In a recent policy brief, Tamas Szücs and Anna Triandafyllidou identify a number of challenges that need to be addressed in order for the EU to become more efficient in furthering its international cultural relations and to ensure a more profound integration of culture into its foreign, security and development policies.
First, coordination is key both at central and local levels during the whole process and among all actors concerned. Beyond governmental institutions, such as ministries and national cultural institutes, the process should also involve non-state actors at local and regional levels, such as cities, cultural associations, artists and curators, as well as international organisations, such as UNESCO and the Council of Europe. Their involvement should ensure smooth and efficient actions avoiding overlaps and duplications by the EU, the Council of Europe and UNESCO.
Second, the involvement from the beginning of all cultural stakeholders in the co-creation and co-curation of products and services, such as film festivals, art exhibitions, fairs and laboratories, should create a sense of co-ownership of projects and initiatives, which is a basic condition for their success.
There is no one size fits all model; each world region and country requires a different approach and pace. In some cases, for example, crucial demands, in terms of livelihood security, education and basic infrastructure, need first to be met before it is possible to engage in any cultural activity. In other cases, creative and cultural industries become the main sources of livelihoods for people who would otherwise remain unemployed and marginalised. In some regions of the world a city level approach works best, in others the emphasis should be more on engaging with regional or national players.

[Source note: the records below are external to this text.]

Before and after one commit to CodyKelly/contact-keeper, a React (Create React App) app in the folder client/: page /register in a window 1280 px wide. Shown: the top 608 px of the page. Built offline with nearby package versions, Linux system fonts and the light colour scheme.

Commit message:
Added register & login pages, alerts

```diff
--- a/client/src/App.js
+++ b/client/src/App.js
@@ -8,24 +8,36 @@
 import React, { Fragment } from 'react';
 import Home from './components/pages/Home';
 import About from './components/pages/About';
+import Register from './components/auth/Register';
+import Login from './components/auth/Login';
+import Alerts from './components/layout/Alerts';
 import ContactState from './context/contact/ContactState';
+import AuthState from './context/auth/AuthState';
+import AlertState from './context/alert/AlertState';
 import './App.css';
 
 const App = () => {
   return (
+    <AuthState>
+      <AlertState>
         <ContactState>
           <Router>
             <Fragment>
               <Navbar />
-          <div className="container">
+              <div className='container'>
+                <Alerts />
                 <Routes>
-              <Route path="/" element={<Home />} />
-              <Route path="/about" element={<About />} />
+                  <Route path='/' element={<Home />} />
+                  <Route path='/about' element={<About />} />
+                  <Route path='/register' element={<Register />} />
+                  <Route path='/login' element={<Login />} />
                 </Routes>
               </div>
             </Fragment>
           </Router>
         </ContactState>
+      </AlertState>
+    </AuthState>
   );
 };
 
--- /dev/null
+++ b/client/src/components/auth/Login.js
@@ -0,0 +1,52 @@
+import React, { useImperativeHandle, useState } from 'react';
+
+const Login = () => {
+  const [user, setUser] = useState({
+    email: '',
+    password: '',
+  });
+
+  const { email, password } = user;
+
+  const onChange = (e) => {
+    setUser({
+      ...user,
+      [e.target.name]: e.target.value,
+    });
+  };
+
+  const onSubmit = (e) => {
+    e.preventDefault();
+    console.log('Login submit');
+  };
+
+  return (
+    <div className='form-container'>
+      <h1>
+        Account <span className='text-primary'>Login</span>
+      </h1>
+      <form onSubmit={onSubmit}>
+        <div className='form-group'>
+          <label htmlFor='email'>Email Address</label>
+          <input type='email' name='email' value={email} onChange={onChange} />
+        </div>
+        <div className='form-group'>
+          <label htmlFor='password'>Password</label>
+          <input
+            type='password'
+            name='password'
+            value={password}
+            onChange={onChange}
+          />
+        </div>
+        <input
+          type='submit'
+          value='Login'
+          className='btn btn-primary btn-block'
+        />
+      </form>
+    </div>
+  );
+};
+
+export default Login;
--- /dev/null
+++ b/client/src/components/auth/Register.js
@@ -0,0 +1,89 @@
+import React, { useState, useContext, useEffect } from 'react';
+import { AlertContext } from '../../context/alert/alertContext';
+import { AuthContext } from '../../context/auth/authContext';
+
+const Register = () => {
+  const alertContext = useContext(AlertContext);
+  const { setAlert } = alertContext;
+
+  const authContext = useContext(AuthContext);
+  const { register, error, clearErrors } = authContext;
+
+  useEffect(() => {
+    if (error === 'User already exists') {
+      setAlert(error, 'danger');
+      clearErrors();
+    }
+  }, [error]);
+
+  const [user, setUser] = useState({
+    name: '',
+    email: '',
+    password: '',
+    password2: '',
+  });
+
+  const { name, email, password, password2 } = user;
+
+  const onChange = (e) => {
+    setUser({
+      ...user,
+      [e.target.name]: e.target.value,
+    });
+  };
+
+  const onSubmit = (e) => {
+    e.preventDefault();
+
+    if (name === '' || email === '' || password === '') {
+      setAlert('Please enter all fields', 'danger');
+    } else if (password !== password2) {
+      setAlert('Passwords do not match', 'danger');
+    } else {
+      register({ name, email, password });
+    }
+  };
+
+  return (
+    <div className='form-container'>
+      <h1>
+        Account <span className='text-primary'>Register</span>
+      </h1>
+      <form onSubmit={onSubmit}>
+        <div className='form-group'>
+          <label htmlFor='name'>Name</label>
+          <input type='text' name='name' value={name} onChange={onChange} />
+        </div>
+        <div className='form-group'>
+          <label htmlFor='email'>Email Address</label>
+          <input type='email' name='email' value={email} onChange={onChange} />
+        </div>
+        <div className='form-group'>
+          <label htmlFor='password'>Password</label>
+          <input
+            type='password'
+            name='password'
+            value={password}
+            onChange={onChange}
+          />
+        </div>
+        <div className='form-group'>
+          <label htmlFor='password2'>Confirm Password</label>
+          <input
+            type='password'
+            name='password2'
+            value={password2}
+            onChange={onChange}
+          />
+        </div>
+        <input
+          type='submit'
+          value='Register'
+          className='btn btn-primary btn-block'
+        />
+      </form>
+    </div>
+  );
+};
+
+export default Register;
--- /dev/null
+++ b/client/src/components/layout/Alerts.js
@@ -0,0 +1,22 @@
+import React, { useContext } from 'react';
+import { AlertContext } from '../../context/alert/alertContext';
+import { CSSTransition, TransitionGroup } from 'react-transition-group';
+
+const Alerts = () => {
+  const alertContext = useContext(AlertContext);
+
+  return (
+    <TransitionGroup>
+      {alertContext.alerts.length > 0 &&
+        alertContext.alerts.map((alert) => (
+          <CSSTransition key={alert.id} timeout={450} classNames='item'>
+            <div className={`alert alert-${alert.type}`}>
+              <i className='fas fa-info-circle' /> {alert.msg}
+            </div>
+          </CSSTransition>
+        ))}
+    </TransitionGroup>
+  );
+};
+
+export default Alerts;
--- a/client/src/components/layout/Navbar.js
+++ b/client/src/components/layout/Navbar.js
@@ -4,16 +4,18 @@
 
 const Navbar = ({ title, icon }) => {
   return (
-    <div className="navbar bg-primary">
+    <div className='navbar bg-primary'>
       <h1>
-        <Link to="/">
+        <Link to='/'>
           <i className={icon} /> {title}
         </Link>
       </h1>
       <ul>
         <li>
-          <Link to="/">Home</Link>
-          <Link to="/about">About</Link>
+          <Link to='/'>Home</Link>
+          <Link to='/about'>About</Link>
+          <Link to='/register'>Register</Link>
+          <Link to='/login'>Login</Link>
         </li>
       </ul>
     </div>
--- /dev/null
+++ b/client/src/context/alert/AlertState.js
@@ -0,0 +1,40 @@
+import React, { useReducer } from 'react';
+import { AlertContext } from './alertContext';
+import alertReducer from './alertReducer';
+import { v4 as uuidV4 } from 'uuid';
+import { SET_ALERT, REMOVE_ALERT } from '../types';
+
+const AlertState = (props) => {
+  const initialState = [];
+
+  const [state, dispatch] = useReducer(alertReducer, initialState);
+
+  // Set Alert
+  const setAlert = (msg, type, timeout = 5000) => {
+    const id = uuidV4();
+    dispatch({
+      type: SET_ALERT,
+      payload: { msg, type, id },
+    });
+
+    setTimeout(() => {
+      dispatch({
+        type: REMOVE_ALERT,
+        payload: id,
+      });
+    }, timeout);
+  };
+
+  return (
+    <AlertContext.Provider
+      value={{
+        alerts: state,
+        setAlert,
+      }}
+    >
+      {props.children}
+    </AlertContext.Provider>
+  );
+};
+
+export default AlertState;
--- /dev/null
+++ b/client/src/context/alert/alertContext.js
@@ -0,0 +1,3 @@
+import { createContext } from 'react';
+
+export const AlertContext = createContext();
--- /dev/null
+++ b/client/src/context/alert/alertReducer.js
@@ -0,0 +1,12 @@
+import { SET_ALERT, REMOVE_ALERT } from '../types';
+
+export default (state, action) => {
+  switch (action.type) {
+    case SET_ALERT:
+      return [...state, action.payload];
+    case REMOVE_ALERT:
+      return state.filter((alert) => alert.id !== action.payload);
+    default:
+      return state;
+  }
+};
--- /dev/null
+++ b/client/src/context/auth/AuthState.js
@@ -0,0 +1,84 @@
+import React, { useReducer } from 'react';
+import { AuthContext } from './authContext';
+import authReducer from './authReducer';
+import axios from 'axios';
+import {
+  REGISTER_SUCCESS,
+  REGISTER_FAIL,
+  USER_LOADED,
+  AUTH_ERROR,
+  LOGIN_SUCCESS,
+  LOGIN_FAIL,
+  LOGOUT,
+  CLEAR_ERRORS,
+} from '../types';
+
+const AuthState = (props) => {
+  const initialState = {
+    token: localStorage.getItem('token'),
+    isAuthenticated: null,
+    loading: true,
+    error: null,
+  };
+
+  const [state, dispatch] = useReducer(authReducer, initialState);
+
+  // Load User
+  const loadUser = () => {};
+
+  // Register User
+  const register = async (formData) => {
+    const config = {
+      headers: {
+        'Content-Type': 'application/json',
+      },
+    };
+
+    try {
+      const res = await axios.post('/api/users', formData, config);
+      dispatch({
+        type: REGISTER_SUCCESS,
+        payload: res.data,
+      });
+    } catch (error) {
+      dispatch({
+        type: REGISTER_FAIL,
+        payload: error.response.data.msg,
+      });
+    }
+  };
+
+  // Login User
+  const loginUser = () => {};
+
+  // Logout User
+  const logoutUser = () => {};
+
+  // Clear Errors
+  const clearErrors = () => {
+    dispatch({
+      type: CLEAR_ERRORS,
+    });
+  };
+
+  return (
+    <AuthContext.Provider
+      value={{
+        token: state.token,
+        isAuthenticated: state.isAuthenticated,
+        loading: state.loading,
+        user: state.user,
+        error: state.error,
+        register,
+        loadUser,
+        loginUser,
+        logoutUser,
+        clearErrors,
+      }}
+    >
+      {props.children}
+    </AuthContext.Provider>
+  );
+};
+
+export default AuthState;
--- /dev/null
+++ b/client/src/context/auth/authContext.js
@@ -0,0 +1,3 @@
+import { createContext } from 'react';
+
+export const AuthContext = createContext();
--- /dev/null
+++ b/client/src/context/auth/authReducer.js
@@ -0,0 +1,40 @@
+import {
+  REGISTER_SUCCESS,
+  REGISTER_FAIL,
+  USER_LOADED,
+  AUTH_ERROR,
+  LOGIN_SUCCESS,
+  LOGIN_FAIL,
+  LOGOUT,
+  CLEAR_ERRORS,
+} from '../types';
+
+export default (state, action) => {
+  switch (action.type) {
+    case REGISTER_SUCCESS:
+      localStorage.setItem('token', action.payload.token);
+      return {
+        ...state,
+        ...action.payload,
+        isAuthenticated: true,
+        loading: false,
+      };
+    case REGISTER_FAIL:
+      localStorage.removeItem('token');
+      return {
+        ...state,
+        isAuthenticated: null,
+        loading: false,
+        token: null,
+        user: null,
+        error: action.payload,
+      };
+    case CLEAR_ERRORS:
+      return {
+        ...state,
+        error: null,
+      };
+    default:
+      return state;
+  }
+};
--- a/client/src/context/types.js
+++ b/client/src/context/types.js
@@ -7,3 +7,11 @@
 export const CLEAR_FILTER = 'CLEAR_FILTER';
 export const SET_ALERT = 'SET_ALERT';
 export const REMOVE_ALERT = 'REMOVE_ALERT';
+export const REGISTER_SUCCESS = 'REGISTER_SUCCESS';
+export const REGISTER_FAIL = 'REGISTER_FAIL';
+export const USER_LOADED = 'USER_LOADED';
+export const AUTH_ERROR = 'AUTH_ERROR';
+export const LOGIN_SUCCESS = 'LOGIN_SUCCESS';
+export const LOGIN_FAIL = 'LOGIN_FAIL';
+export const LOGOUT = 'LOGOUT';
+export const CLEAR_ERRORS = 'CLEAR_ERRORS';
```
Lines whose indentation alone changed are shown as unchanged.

Co-creation presents important value challenges. The question that arises is whether the EU’s cultural projects for development, mobility and exchange should focus on the issue of having a shared value basis between the EU and the third country involved, or if, instead, they should have a common set of cultural creation goals and seek to build bridges and forge common values between the participating countries.
In addition, one should not forget that countries are internally heterogeneous, as they may be composed of different regions and often embrace native and migrant minorities. In this context the role of diasporas deserves special attention. Most importantly, in both Africa and Asia borders have been drawn by colonial powers cutting across or bringing together different ethnic and linguistic communities. Taking into account such variety and complexity, and building it into cultural projects is a must for an EU strategic approach for international cultural relations to be successful.
Last, but certainly not least, sustainability, active communication and promotion should accompany all actions. Projects need to run for a certain period of time, or be repeated at regular intervals, in order to prove and measure their positive impact on community relations and development. Selected audiences, beyond the participants, should be informed about concrete projects using targeted messages, directly as well as via social media and through audiovisuals, in order to increase their impact and create a virtuous feedback-loop.
© European University Institute